EXERCISE OBJECTIVE:
Please print every record exactly as it stands, leaving out the pictures.
DATA FOR REVIEW: Begin
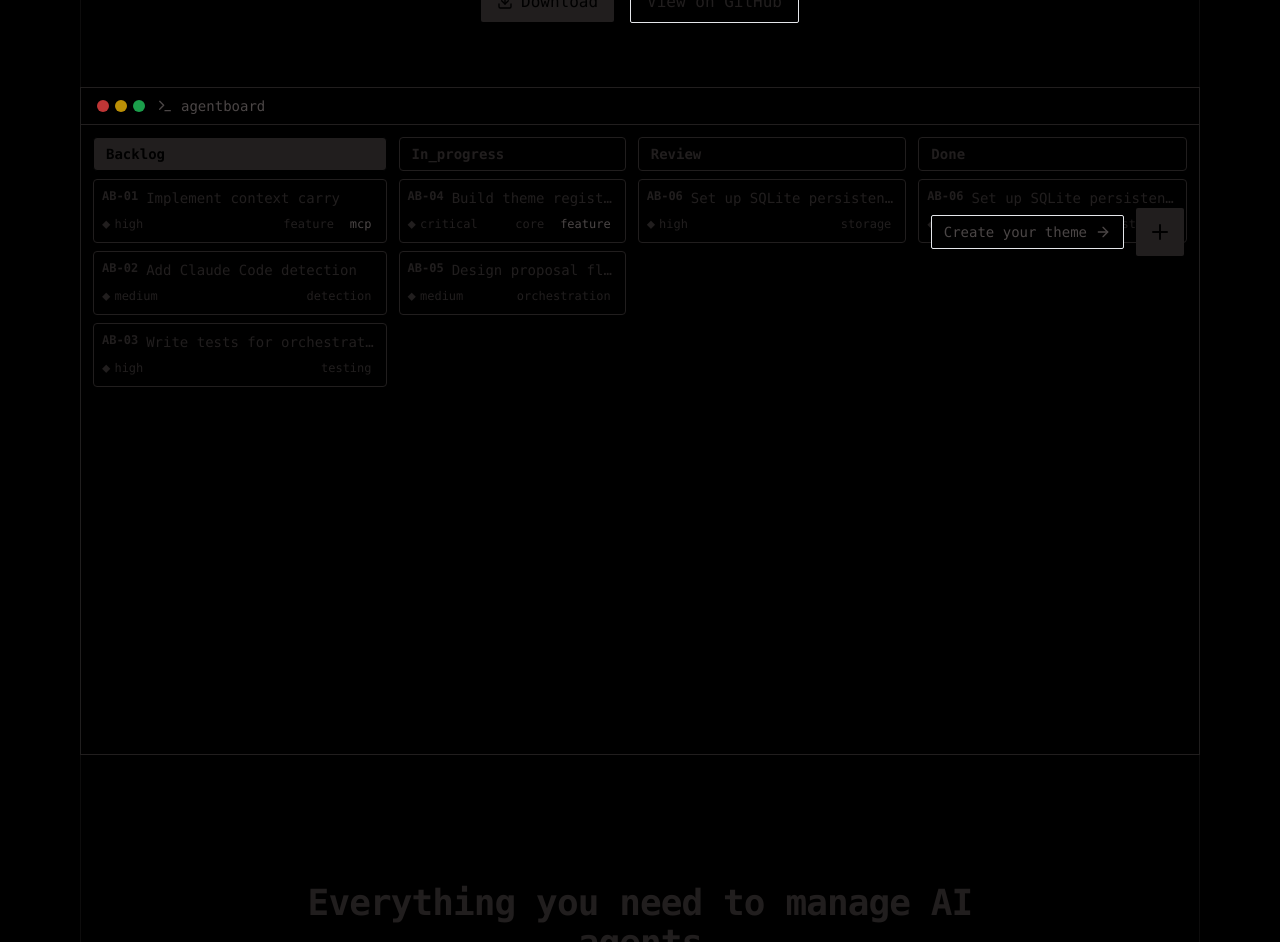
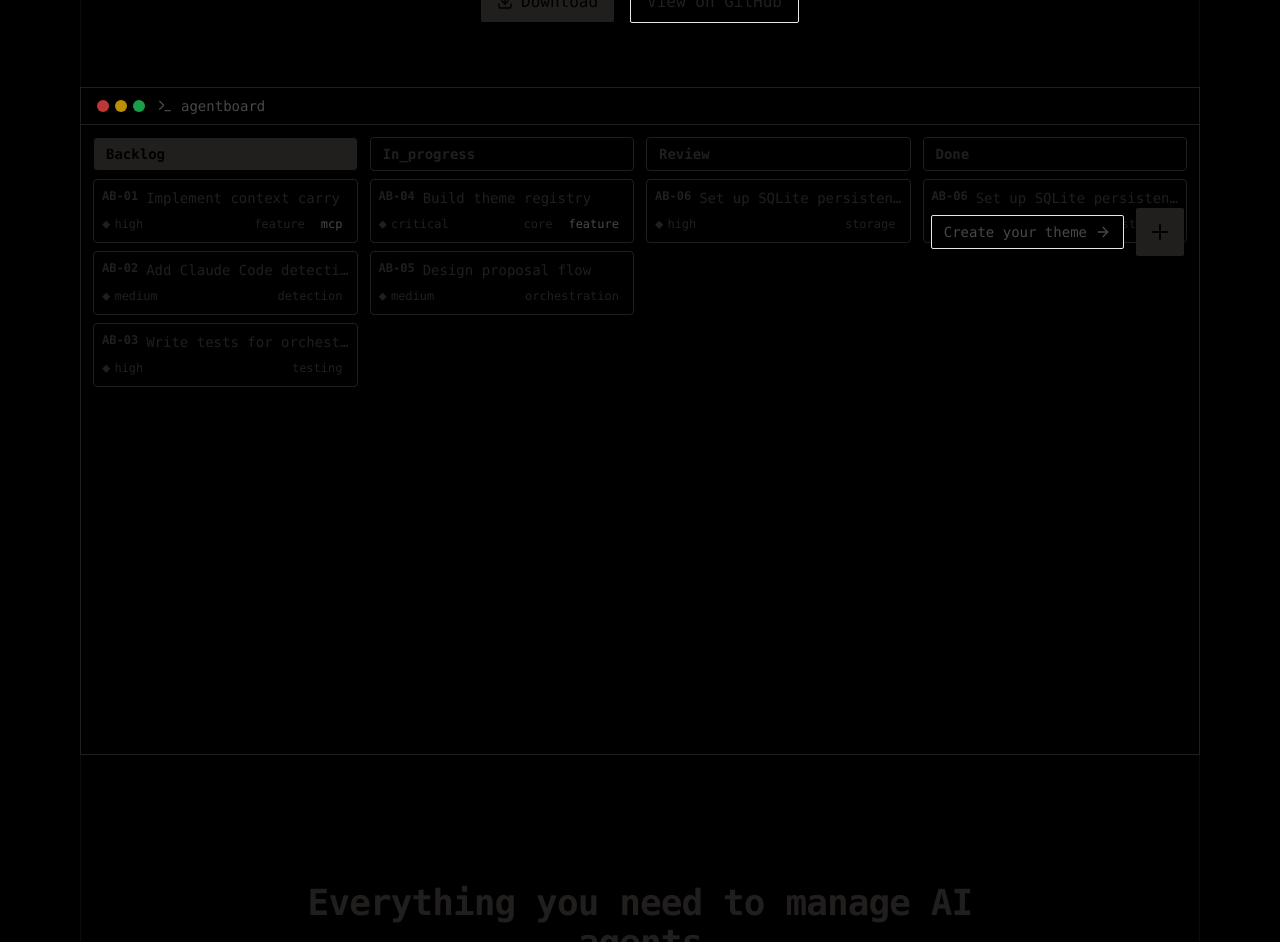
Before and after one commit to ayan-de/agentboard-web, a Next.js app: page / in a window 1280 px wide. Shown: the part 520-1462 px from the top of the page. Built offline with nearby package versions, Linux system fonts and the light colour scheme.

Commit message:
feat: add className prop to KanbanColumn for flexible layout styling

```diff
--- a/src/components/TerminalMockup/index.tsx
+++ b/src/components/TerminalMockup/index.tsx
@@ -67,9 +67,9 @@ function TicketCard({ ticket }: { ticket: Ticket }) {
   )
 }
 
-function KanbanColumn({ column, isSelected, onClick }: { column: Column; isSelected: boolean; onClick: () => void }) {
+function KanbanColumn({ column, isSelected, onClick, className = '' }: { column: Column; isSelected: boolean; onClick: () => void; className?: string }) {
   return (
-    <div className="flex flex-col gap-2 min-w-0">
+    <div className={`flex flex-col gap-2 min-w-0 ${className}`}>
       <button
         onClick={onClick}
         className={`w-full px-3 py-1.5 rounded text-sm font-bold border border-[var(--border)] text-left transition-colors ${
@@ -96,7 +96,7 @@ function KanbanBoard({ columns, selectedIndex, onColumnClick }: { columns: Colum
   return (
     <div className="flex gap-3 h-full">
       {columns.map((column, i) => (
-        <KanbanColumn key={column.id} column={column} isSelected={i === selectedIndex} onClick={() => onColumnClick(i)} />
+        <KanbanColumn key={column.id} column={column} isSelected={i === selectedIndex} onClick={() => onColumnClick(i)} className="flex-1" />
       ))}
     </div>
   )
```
DATA FOR REVIEW: End
SOLVED EXERCISE:
Before and after one commit to ayan-de/agentboard-web, a Next.js app: page / in a window 1280 px wide. Shown: the part 520-1462 px from the top of the page. Built offline with nearby package versions, Linux system fonts and the light colour scheme.

Commit message:
feat: add className prop to KanbanColumn for flexible layout styling

```diff
--- a/src/components/TerminalMockup/index.tsx
+++ b/src/components/TerminalMockup/index.tsx
@@ -67,9 +67,9 @@ function TicketCard({ ticket }: { ticket: Ticket }) {
   )
 }
 
-function KanbanColumn({ column, isSelected, onClick }: { column: Column; isSelected: boolean; onClick: () => void }) {
+function KanbanColumn({ column, isSelected, onClick, className = '' }: { column: Column; isSelected: boolean; onClick: () => void; className?: string }) {
   return (
-    <div className="flex flex-col gap-2 min-w-0">
+    <div className={`flex flex-col gap-2 min-w-0 ${className}`}>
       <button
         onClick={onClick}
         className={`w-full px-3 py-1.5 rounded text-sm font-bold border border-[var(--border)] text-left transition-colors ${
@@ -96,7 +96,7 @@ function KanbanBoard({ columns, selectedIndex, onColumnClick }: { columns: Colum
   return (
     <div className="flex gap-3 h-full">
       {columns.map((column, i) => (
-        <KanbanColumn key={column.id} column={column} isSelected={i === selectedIndex} onClick={() => onColumnClick(i)} />
+        <KanbanColumn key={column.id} column={column} isSelected={i === selectedIndex} onClick={() => onColumnClick(i)} className="flex-1" />
       ))}
     </div>
   )
```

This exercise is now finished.